Wednesday, 8 January 2014

Rewilding Scotland

Over the New Year we visited the  Highland Wildlife Park near Kingussie. where you can watch wild animals --- through a fence or from the safety of your car. The park is well designed, the animals have spaces to roam, are fascinating to watch, but they're not free.

Polar bear: "This isn't like the ol' land. Where's the ice?"

Here in Scotland I miss wild animals. We’re not talking about deer and pheasants --- known affectionately as “game”, but bears, lynx, boars, wildcats, wolves and eagles.  Back in the US you often catch a glimpse of them. In the UK, they’re not welcome. Not even eagles which are hunted by some gamekeepers as a threat to grouse. Somewhat typical was the draconian response to three wolves escaping from Colchester zoo last November.

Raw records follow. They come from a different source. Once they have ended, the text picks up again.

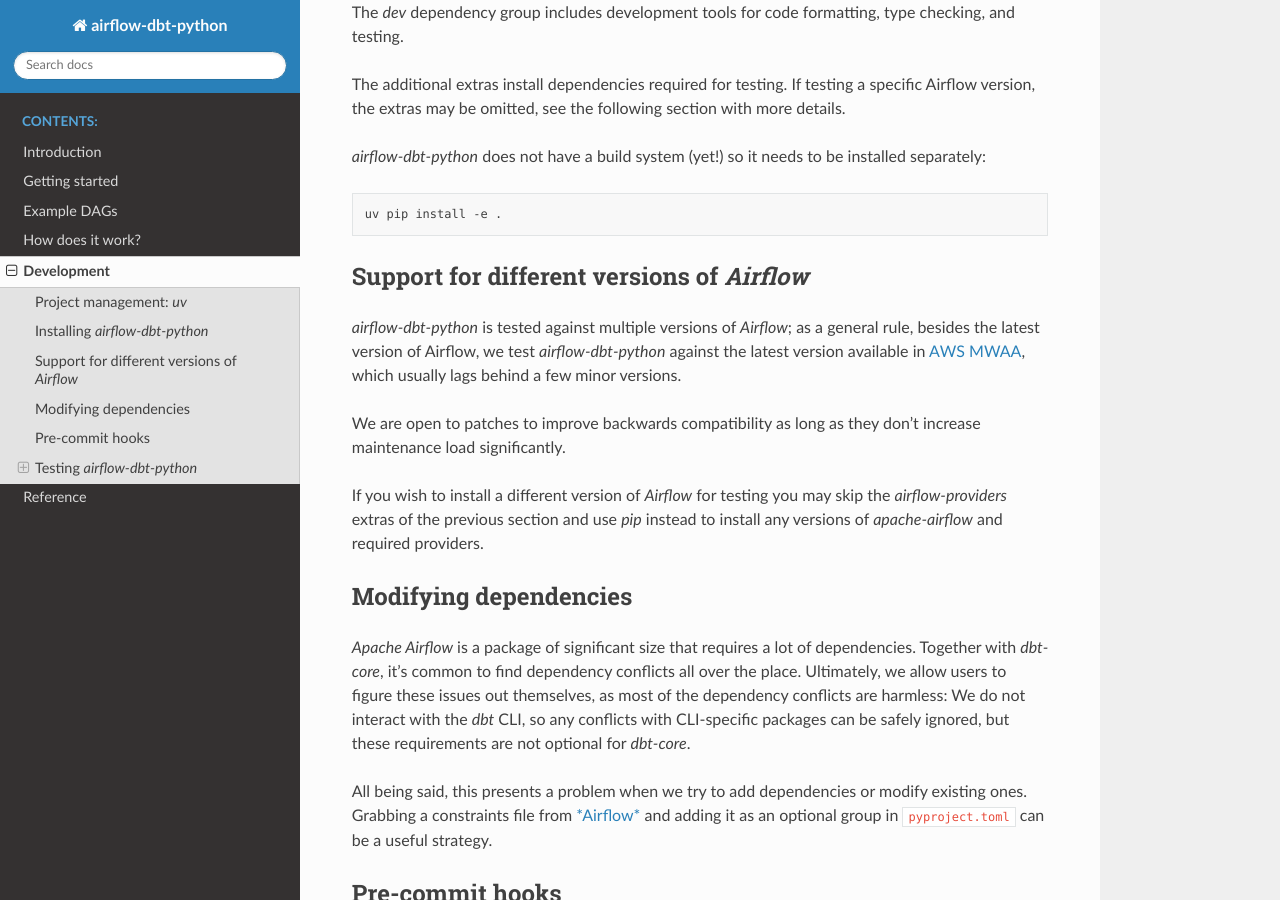
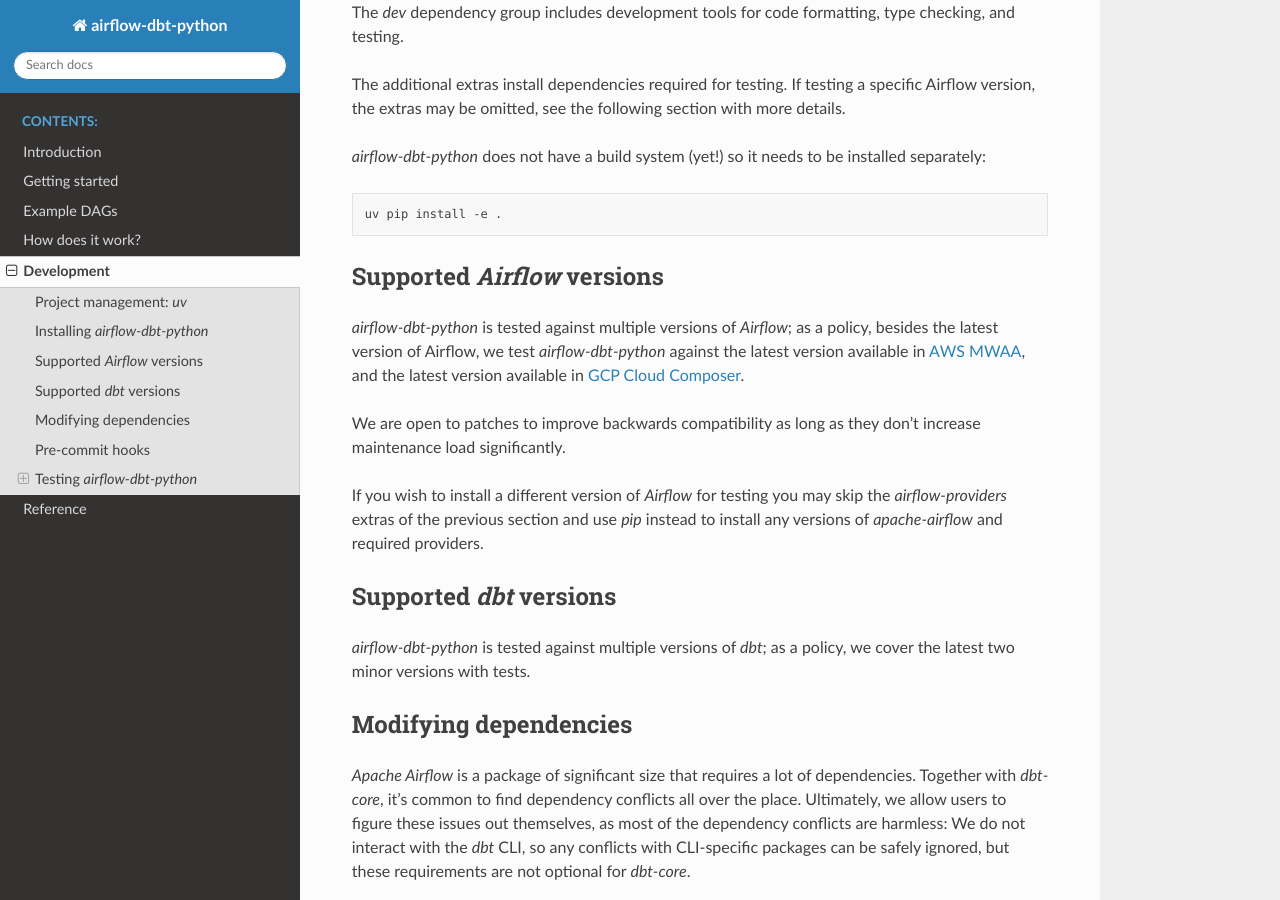
Before and after one commit to tomasfarias/airflow-dbt-python, a Sphinx documentation site: the page built from docs/development.rst, in a window 1280 px wide and 900 px high, scrolled down 781 px. Built offline with Sphinx 7.4.7 and the Read the Docs theme 3.1.0, drawn with Linux system fonts in a browser that asks for light colours; a style sheet for code colours, icons or effects is not loaded; some of the changed text lies outside the part shown.

Commit message:
chore: Also clarify in development docs

```diff
--- a/docs/development.rst
+++ b/docs/development.rst
@@ -38,14 +38,19 @@
 
    uv pip install -e .
 
-Support for different versions of *Airflow*
--------------------------------------------
+Supported *Airflow* versions
+----------------------------
 
-*airflow-dbt-python* is tested against multiple versions of *Airflow*; as a general rule, besides the latest version of Airflow, we test *airflow-dbt-python* against the latest version available in `AWS MWAA <https://aws.amazon.com/managed-workflows-for-apache-airflow/>`_, which usually lags behind a few minor versions.
+*airflow-dbt-python* is tested against multiple versions of *Airflow*; as a policy, besides the latest version of Airflow, we test *airflow-dbt-python* against the latest version available in `AWS MWAA <https://docs.aws.amazon.com/mwaa/latest/userguide/airflow-versions>`_, and the latest version available in `GCP Cloud Composer <https://docs.cloud.google.com/composer/docs/composer-versions>`_.
 
 We are open to patches to improve backwards compatibility as long as they don't increase maintenance load significantly.
 
 If you wish to install a different version of *Airflow* for testing you may skip the *airflow-providers* extras of the previous section and use *pip* instead to install any versions of *apache-airflow* and required providers.
+
+Supported *dbt* versions
+----------------------------
+
+*airflow-dbt-python* is tested against multiple versions of *dbt*; as a policy, we cover the latest two minor versions with tests.
 
 Modifying dependencies
 ----------------------
@@ -91,7 +96,7 @@
 Requirements
 ^^^^^^^^^^^^
 
-Unit tests interact with a `PostgreSQL <https://www.postgresql.org/>`_ database as a target to run dbt commands. This requires *PostgreSQL* to be installed in your local environment. Installation instructions for all major platforms can be found `here <https://www.postgresql.org/download/>`_.
+Unit tests interact with a `PostgreSQL <https://www.postgresql.org/>`_ database as a target to run *dbt* commands. This requires *PostgreSQL* to be installed in your local environment. Installation instructions for all major platforms can be found `here <https://www.postgresql.org/download/>`_.
 
 An *Airflow* database needs to be initialized in your local environment. This requires choosing a location for it, via the ``AIRFLOW_HOME`` environment variable. The same directory where *airflow-dbt-python* was cloned to can be used for this:
 
```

Rather than try to catch them, the cops shot them dead lest they gobble up someone’s grandmother. Back in Texas, where they shoot first and ask questions later, the cops nevertheless send stray wolves to Jean at the St Francis Sanctuary where they are cared for.

A Tayside beaver

The mere proposal to reintroduce beavers into Scottish rivers sent goosebumps through landowners, who warned of unspecified, disastrous consequences. Nevertheless despite the protests, the beavers are back in Tayside and Argyll, but not as a result of an enlightened decision. They escaped from captivity, and the prospect of recapturing or shooting them became a political hot potato.

Though I’m passionate about wild animals being in the wild, I liked the wildlife park because it allowed me to see animals like the lynx and wildcat that given their skittishness would be really hard to spot in the wild:. Two enormous polar bears wandered around their prison. They looked depressed. And yet, I sense that their presence there has caused many visitors to think about the plight of others in the wild --- endangered by global warming.

I wanted to climb the fence and have a chat with the wolves, one-on-one, but that will have to wait for another day.

The lynx -- extinct since 1500. Their reintroduction poses little threat to livestock, and could control the deer population.

The debate over re-wilding Scotland pits ramblers versus landowners, sheep farmers versus conservationists, pro-Europeans versus Eurosceptics. Old wounds and grievances are re-opened that go back to the Highland Clearances.  Just how complicated it is, became evident when Paul Lister, owner of the Alladale Estate, announced his latest plans to reintroduce bears and wolves onto his land. Because it would involve fencing his property, his proposal immediately drew accusations that he was “creating a kingdom inside Scotland”. Many papers made an issue out his great wealth.  The issue that wolves tend to eat sheep of which there are plenty in Scotland didn't even figure in the debate. The complicating factor is a mistrust of large landowners who own over 80% of private estates, their motives versus the public's right to roam freely.

I admire Lister for sticking to his guns, building his case and trying to talk reason to the diverse groups. Personally, I hope that once he establishes his lynx and wolves, we'll be able to walk in and see them. Why not build some styles over his fence and let intrepid visitors take the risk of being eaten? I want to walk alone through his wood, listen to the wolf calls, even come upon one in the woods, look into its eyes. I could always travel for the experience to Spain where wolf numbers are on the rise, or to the Bialowierzy forest in Poland. But why should I have to travel so far?

 The Scottish hills need to find their own voice, one that we will one day be able to hear.



  1. A good article and a good final sentence!

  2. Nothing changes - maybe his next move will be to reinstate the Highland clearances (and abolish the Scottish 'Right to Roam' Act)?